Rick DeNatale

Blog: http://talklikeaduck.denhaven2.com/
Twitter: http://twitter.com/RickDeNatale
WWR: http://www.workingwithrails.com/person/9021-rick-denatale
LinkedIn: http://www.linkedin.com/in/rickdenatale


#6

Thanks Rick,

This is clear explanation. Makes sense…


#7

Ok, this is the example I want to get to work. Method set_field is never
triggered because local variable set_field is being set.

class A

def self.set_field=(value)
puts “Trying to set field value”
end

def method_missing(name, *args)
self.class.method(name).call args
end
def self.method_missing(name, *args)
new.method(name).call args
end

end

class B < A

def my_method(value)
set_field = value
end

end

B.my_method


#8

On 02.03.2009 15:27, Jason R. wrote:

something = “something else”

That statement is the same as calling MyClass.something=(“something else”)

Actually, no. See Rick’s excellent explanation. For test addicts:

[oracle@ora01 ~]$ ruby y.rb
test 1
foo called with 123
test 2
[oracle@ora01 ~]$ cat y.rb

class X
def self.foo=(a)
printf “foo called with %p\n”, a
end
end

puts “test 1”
X.foo = 123

class X
puts “test 2”
foo = 987
end

[oracle@ora01 ~]$

If you want method_missing to catch it, you need to define a
method_missing on the class itself, like this:

class MyClass

def self.method_missing(name, *args)
end

end

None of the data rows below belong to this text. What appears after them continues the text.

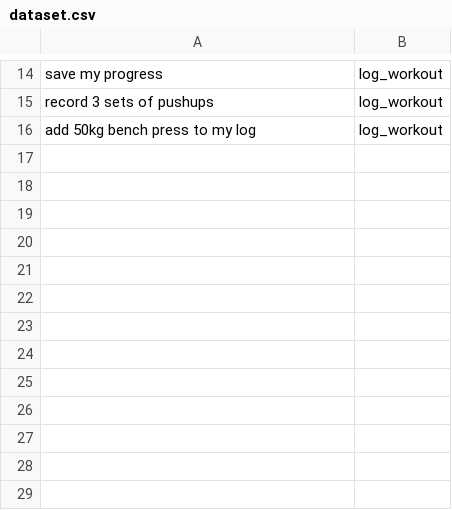
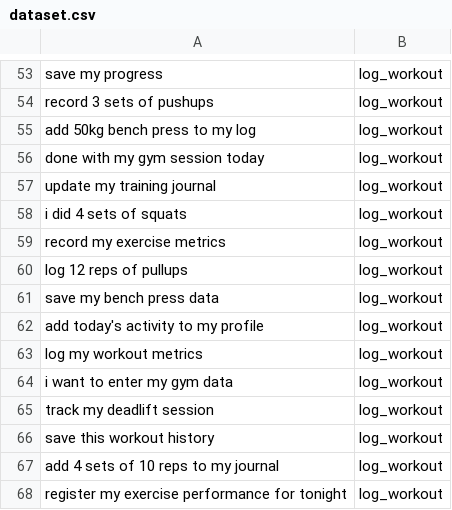
Before and after one commit to ritisha-ghosh/Personalized-Gym-Assistant, a CSV file: ML_Layer/dataset.csv, drawn as a sheet; only a part is shown, gaps mark what is left out; the diff covers the shown part only; the diff names each change by its address in the sheet, - before the commit and + after, or states it on an @@ line.

Commit message:
data: expand dataset to 70+ queries and retrain NLP models

```diff
--- a/ML_Layer/dataset.csv
+++ b/ML_Layer/dataset.csv
+row 56: done with my gym session today | log_workout
+row 57: update my training journal | log_workout
+row 58: i did 4 sets of squats | log_workout
+row 59: record my exercise metrics | log_workout
+row 60: log 12 reps of pullups | log_workout
+row 61: save my bench press data | log_workout
+row 62: add today's activity to my profile | log_workout
+row 63: log my workout metrics | log_workout
+row 64: i want to enter my gym data | log_workout
+row 65: track my deadlift session | log_workout
+row 66: save this workout history | log_workout
+row 67: add 4 sets of 10 reps to my journal | log_workout
+row 68: register my exercise performance for tonight | log_workout
```
Also changed, not shown: 45 added rows, 6 removed rows and 1 moved row elsewhere in this file, 2 other files.
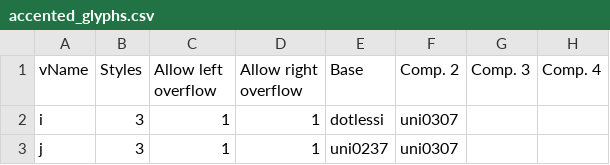
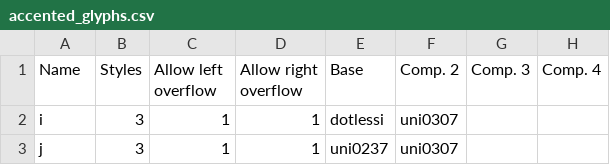
Before and after one commit to Corne2Plum3/Giphurs, a CSV file: scripts/accented_glyphs.csv, drawn as a sheet; only a part is shown.

Commit message:
Remove unwated character at the beginning of accented_glyphs.csv
No consequences really.

```diff
--- a/scripts/accented_glyphs.csv
+++ b/scripts/accented_glyphs.csv
@@ -1,2 +1,2 @@
-vName;Styles;Allow left overflow;Allow right overflow;Base;Comp. 2;Comp. 3;Comp. 4
+Name;Styles;Allow left overflow;Allow right overflow;Base;Comp. 2;Comp. 3;Comp. 4
 i;3;1;1;dotlessi;uni0307;;
```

Won’t help here, because the statement is interpreted as a local
variable assignment.

Kind regards

robert